Trademark Application Refusals on the Grounds of Potential Confusion

The essential requirement of a trademark or service mark is that it be distinctive. When a mark lacks uniqueness, there’s a chance the public could be confused about the identity of the company behind the mark. This defeats the primary purpose of a mark: to alert the public about the source of the goods or services, so they can make an informed decision about whether to buy. For this reason, the U.S. Patent and Trademark Office refuses to register marks when they are likely to cause confusion. This is called a 2(d) refusal after the controlling federal statute, 15 U.S.C. §1052(d), otherwise known as the Lanham Act.

But what is it about a proposed mark that makes it likely to cause confusion? The USPTO website presents numerous examples of how the text, imagery, sound and meaning of a mark can so similar to an existing mark that the result is confusing. Yet, given that confusion is largely in the mind of the confused, any analysis of similarities is bound to be subjective. So, how can an applicant anticipate whether an examiner might respond with a 2(d) refusal?

In a landmark court case, In re E.I. du Pont de Nemours & Co., 476 F.2d 1357, 177 USPQ 563 (CCPA 1973), the U.S. Court of Customs and Patent Appeals laid out 13 factors an examiner must consider when deciding whether to make a 2(d) refusal:

  • The similarity or dissimilarity of the marks in their entireties as to appearance, sound, connotation and commercial impression.
  • The similarity or dissimilarity of and nature of the goods or services as described in an application or registration or in connection with which a prior mark is in use.
  • The similarity or dissimilarity of established, likely-to-continue trade channels.
  • The conditions under which and buyers to whom sales are made, i.e. “impulse” vs. careful, sophisticated purchasing.
  • The fame of the prior mark (sales, advertising, length of use).
  • The number and nature of similar marks in use on similar goods.
  • The nature and extent of any actual confusion.
  • The length of time during and conditions under which there has been concurrent use without evidence of actual confusion.
  • The variety of goods on which a mark is or is not used (house mark, “family” mark, product mark).
  • The market interface between applicant and the owner of a prior mark:
    • a mere “consent” to register or use.
    • agreement provisions designed to preclude confusion, i.e. limitations on continued use of the marks by each party.
    • assignment of mark, application, registration and good will of the related business.
    • laches and estoppel attributable to owner of prior mark and indicative of lack of confusion.
  • The extent to which applicant has a right to exclude others from use of its mark on its goods.
  • The extent of potential confusion, i.e., whether de minimis or substantial.
  • Any other established fact probative of the effect of use.

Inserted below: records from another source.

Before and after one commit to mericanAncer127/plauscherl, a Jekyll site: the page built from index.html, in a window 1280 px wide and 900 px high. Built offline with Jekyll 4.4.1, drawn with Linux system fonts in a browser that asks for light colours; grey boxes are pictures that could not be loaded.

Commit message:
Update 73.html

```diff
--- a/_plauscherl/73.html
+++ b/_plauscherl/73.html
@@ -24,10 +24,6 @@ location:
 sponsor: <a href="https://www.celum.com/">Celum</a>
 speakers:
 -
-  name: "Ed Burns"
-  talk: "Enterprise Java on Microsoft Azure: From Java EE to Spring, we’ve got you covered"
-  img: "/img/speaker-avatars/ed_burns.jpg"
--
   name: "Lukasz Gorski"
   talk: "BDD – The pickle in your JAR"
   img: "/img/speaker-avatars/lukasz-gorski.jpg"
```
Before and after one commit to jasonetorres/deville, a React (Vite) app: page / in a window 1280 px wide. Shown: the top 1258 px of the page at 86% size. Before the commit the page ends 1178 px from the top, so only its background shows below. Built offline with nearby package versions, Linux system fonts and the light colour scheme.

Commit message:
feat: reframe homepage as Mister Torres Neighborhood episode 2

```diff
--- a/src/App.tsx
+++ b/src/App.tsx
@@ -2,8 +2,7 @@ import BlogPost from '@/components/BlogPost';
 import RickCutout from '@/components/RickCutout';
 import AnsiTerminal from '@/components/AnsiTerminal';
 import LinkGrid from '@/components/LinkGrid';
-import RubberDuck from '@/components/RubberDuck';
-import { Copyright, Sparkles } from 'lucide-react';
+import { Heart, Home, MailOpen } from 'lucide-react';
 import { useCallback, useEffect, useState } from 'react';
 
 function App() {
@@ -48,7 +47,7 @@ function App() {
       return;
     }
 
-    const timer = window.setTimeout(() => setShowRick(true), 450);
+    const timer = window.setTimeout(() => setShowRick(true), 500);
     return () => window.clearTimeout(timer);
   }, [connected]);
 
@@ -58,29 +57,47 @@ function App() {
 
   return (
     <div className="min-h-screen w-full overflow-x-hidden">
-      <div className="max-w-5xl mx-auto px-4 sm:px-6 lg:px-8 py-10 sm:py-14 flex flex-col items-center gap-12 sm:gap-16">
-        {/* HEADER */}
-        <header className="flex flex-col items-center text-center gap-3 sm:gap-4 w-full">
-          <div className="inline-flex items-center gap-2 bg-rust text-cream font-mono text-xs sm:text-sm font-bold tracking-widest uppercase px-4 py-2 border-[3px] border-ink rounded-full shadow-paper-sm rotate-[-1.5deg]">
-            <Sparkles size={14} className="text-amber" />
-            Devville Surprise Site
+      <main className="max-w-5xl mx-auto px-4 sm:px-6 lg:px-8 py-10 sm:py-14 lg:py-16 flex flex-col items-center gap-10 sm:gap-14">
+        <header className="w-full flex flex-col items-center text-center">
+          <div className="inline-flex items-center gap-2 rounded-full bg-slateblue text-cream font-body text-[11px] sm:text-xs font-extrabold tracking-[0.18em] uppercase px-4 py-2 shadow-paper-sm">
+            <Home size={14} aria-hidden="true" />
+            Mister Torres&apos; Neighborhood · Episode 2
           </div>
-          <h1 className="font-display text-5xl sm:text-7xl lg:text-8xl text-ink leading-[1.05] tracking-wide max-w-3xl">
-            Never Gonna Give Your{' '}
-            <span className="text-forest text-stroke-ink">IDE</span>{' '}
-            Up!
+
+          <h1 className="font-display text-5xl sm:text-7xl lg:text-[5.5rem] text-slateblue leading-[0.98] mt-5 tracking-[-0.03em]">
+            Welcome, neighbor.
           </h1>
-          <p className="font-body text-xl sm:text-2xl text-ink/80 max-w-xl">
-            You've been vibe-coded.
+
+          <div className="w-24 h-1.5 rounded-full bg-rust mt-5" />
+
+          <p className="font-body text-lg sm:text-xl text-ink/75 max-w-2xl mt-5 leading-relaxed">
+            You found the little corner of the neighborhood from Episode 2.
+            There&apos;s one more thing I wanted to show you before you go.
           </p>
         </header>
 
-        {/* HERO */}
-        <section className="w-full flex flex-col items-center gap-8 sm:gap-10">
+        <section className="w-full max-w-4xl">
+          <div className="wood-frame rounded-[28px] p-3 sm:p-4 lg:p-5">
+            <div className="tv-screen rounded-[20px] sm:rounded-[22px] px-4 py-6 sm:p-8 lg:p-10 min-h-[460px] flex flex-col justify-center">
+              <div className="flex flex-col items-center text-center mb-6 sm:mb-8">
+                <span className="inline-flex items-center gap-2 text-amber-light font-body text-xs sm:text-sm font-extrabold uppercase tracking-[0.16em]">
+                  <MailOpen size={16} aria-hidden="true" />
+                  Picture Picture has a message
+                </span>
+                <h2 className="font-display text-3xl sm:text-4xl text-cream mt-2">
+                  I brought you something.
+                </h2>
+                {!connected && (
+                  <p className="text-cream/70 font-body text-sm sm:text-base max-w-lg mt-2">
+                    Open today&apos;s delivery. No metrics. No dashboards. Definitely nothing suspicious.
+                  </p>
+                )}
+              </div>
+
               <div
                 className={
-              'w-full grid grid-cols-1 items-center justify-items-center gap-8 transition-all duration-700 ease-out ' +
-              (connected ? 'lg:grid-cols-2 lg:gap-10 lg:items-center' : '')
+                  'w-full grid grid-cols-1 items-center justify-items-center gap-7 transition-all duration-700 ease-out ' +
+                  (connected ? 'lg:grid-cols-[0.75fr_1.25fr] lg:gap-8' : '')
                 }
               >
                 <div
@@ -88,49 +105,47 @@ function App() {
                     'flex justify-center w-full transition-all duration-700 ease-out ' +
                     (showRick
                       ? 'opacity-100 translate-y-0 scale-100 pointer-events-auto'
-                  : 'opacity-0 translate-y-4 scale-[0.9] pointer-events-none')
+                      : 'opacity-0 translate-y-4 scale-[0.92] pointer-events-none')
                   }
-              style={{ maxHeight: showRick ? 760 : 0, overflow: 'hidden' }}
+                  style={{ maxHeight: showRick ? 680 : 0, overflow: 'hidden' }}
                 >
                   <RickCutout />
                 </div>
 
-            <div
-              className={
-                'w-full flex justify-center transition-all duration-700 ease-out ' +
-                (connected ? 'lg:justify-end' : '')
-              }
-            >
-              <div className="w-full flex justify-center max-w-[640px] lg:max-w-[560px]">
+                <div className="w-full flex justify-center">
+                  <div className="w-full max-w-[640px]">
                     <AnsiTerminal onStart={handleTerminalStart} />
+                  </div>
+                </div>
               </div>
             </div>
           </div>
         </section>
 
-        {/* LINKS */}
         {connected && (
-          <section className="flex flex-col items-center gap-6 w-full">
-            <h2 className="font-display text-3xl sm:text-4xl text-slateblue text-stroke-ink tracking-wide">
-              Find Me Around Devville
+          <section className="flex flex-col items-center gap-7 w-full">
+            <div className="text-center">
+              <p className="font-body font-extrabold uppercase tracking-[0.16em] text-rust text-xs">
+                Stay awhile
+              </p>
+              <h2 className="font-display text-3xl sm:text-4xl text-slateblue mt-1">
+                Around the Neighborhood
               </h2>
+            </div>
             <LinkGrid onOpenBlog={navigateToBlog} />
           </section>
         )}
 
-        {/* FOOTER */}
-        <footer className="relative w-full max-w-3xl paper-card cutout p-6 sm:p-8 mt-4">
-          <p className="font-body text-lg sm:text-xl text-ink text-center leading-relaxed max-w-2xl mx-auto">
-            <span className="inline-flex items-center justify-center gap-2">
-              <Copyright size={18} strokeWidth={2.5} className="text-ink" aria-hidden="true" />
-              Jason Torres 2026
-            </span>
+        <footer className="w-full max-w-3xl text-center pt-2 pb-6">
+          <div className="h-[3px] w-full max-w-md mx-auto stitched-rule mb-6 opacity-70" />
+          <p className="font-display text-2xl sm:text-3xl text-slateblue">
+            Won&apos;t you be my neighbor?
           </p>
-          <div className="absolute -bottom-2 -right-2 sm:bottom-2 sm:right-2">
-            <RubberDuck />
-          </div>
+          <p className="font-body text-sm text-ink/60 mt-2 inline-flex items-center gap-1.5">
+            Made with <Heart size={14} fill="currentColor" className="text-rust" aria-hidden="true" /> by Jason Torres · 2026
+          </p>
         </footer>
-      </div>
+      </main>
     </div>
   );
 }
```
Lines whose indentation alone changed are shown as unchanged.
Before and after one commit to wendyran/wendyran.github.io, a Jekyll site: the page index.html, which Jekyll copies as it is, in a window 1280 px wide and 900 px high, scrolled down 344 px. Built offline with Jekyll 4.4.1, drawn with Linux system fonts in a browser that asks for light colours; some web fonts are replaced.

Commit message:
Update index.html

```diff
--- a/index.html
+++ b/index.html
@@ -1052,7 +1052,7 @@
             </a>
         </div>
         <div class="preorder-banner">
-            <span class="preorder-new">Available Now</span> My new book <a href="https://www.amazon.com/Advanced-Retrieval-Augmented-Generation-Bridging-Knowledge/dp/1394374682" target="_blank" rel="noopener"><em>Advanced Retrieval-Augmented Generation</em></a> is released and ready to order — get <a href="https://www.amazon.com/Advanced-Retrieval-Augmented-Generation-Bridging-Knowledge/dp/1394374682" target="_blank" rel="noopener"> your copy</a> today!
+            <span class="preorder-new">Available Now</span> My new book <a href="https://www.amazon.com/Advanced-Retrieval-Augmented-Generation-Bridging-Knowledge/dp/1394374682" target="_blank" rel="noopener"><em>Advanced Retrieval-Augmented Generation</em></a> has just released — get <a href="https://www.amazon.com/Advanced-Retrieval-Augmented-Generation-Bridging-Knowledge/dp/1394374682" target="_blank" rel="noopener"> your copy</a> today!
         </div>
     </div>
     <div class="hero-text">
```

In DuPont, an examiner had refused to register a mark for RALLY, “a combination polishing, glazing and cleaning agent for use on automobiles,” because of the likelihood of confusion with a company named Horizon’s registered mark for RALLY, “an all-purpose detergent.”  The Trademark Trial and Appeal Board upheld the refusal and DuPont appealed to CCPA.

By the time the case got that far, DuPont and Horizon had already worked out a settlement, whereby “DuPont purchased Horizon’s mark for the automobile product…. Because Horizon retained RALLY for all-purpose detergent, an agreement designed to avoid conflict was entered into on the same day. Boundaries of use of the marks were established,” so that DuPont would occupy the “automotive after-market” and Horizon would have the “commercial building or household market.” However, neither the examiner nor the TTAB would allow DuPont a do-over.

TTAB pointed out that “despite any agreement between the parties the public interest cannot be ignored.” Finding that the sale of different products by different companies “under the identical mark ‘RALLY’ would be likely to result in confusion, mistake, or deception,” TTAB upheld the refusal.

However, after applying the factors listed above, CCPA did not believe confusion was likely. A key element in the court’s decision was the companies’ agreement to “restrict themselves in effect to the general purpose cleaning market (Horizon) and the automobile market (DuPont).”

In the court’s opinion, the examiner and the Board had gone too far in trying to prevent confusion, especially when each company had pledged to stay in its own lane. “Horizon is subject to suit for breach of contract and infringement if it promotes its RALLY products for cleaning automobiles. DuPont can be sued if it promotes its RALLY products in general cleaning. The fact that the goods of one party ‘could be used’ in the field of the other is too conjectural and too widely applicable to form the sole basis of decision, particularly where, as here, the parties have agreed to avoid the promotion of such cross-use.”

The Dupont decision is noteworthy for the 13 factors that should guide applicants whose marks bear some resemblance to an established mark. But it also presents an example of effective legal counsel rescuing a trademark application through shrewd negotiations that achieved a mutually beneficial solution. Trademark applicants who underestimate the importance of reliable legal advice truly do so at their own peril.

For advice you can trust on trademark applications, contact Kelley today.